As a kid, the only thought I had about my surname was that people never pronounced it correctly. I would fume at elementary school gymnastics meets when the inevitable “Sara… Ma-TIE-us?” would be announced over the loudspeaker. As I entered medical school and had to start distributing my signature copiously over orders and admission notes, I got questioned frequently about the origins of my name. “So unusual!” docs would exclaim, and react in mild surprise when I informed them it was Hungarian.
Funny too, to have my identifying name be Hungarian when I so proudly identify as Ukrainian. Being so close to my maternal family, I had often considered changing my surname to my mom’s maiden name. But even after my dad left the picture and my mom remarried and changed her name yet again, something kept me from relinquishing Matyas. I think I always knew that there was no danger of me losing my Ukrainian roots, what with my own interest in the culture and the plenitude of family connections wrapped around me. But my surname was my one link to my paternal side, and I could not deny that for both better and worse, that side of my family also played a role in shaping me.
When Mom and I were plotting our route, we realized that the overnight train from Vienna to Lviv would pass right through Hungary. So we broke a long travel day into two and planned an overnight stop in my fatherland: beautiful Budapest.
Budapest is a city that deserves the sighs of appreciation that inevitably accompany any mention of it. Architecturally speaking, it is stunning, offering graceful views of sweeping bridges and domed spires from nearly any vantage point. Historically speaking, it is the ancient throne of King Mátyás Hunyadi Corvinus aka “Mátyás the Just.” Born in Transylvania (um, awesome), King of Hungary from 1458-90 (with stints in Austria, Italy, Burgundy, and Bohemia!), famous for his exorbitant and controversial tax reforms, renowned as a “friend of the Muses” who loved reading and languages (and also astrologers, but apparently he was a fan of “real scientists” too). And, of course, my great-great-great-great—ad nauseam—granddaddy.
History sticks to your feet and leaves sometimes indelible traces of itself in the whorls of your soles and the creases behind your knees, even in the case of an ancient King with gossamer-thin claims to my present. But setting foot in this lovely and beloved city and seeing my name – my mispronounced, misspelled, “unusual,” name with all its hard history in my personal family story – written on street signs, on the currency, and on one of the principal landmarks of the city was unexpectedly and breathtakingly emotional for me.
Yes, I am proudly Ukrainian.
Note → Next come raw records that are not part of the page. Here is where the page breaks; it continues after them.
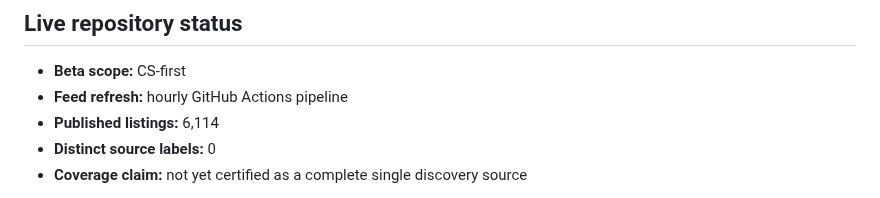
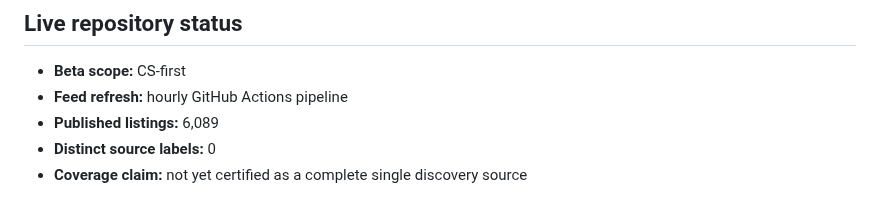
Before and after one commit to kaamilbadami/yartchives, a Markdown page: README.md, the part around the change. Drawn GitHub-style.

Commit message:
chore: refresh feed audits

```diff
--- a/README.md
+++ b/README.md
@@ -24,7 +24,7 @@ Yartchives is built around that second problem. Apply Next prioritizes known opp
 <!-- yartchives-status:start -->
 - **Beta scope:** CS-first
 - **Feed refresh:** hourly GitHub Actions pipeline
-- **Published listings:** 6,114
+- **Published listings:** 6,089
 - **Distinct source labels:** 0
 - **Coverage claim:** not yet certified as a complete single discovery source
 <!-- yartchives-status:end -->
```
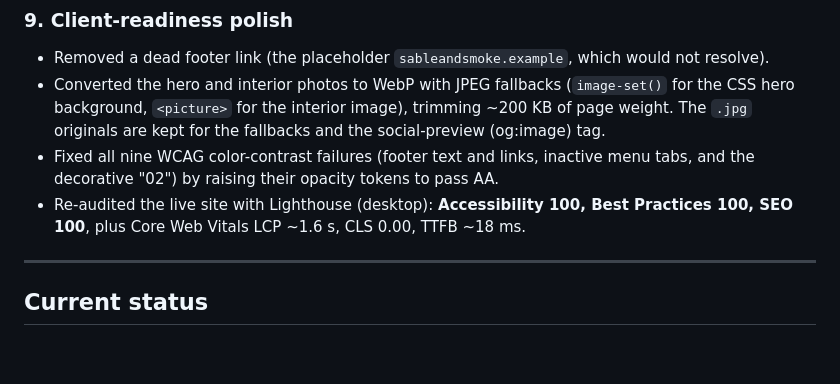
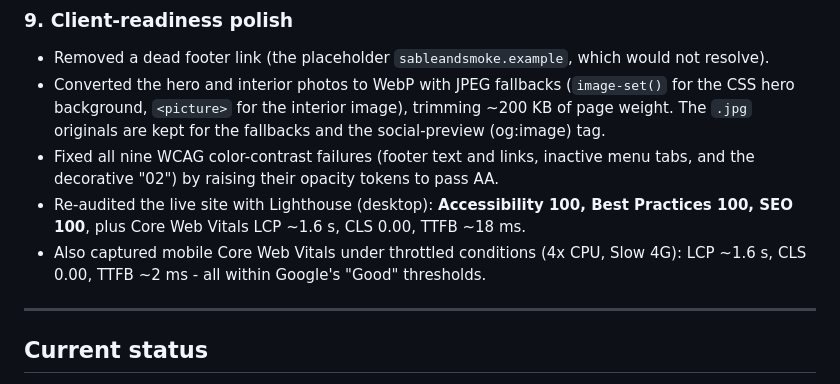
Before and after one commit to amrudincatic/sable-smoke-bar-and-kitchen, a Markdown page: progress.md, the part around the change. Drawn GitHub-style; blank space fills up the shorter version.

```diff
--- a/progress.md
+++ b/progress.md
@@ -72,6 +72,7 @@ Chronological summary of the work, grouped by what shipped.
 - Converted the hero and interior photos to WebP with JPEG fallbacks (`image-set()` for the CSS hero background, `<picture>` for the interior image), trimming ~200 KB of page weight. The `.jpg` originals are kept for the fallbacks and the social-preview (og:image) tag.
 - Fixed all nine WCAG color-contrast failures (footer text and links, inactive menu tabs, and the decorative "02") by raising their opacity tokens to pass AA.
 - Re-audited the live site with Lighthouse (desktop): **Accessibility 100, Best Practices 100, SEO 100**, plus Core Web Vitals LCP ~1.6 s, CLS 0.00, TTFB ~18 ms.
+- Also captured mobile Core Web Vitals under throttled conditions (4x CPU, Slow 4G): LCP ~1.6 s, CLS 0.00, TTFB ~2 ms - all within Google's "Good" thresholds.
 
 ---
 
```
Also changed, not shown: README.md (+7 -2 lines).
But I was also so proud to be a Mátyás in Hungary, and to claim my part of the beautiful and challenging story that is constantly unfurling from ancient past to my present.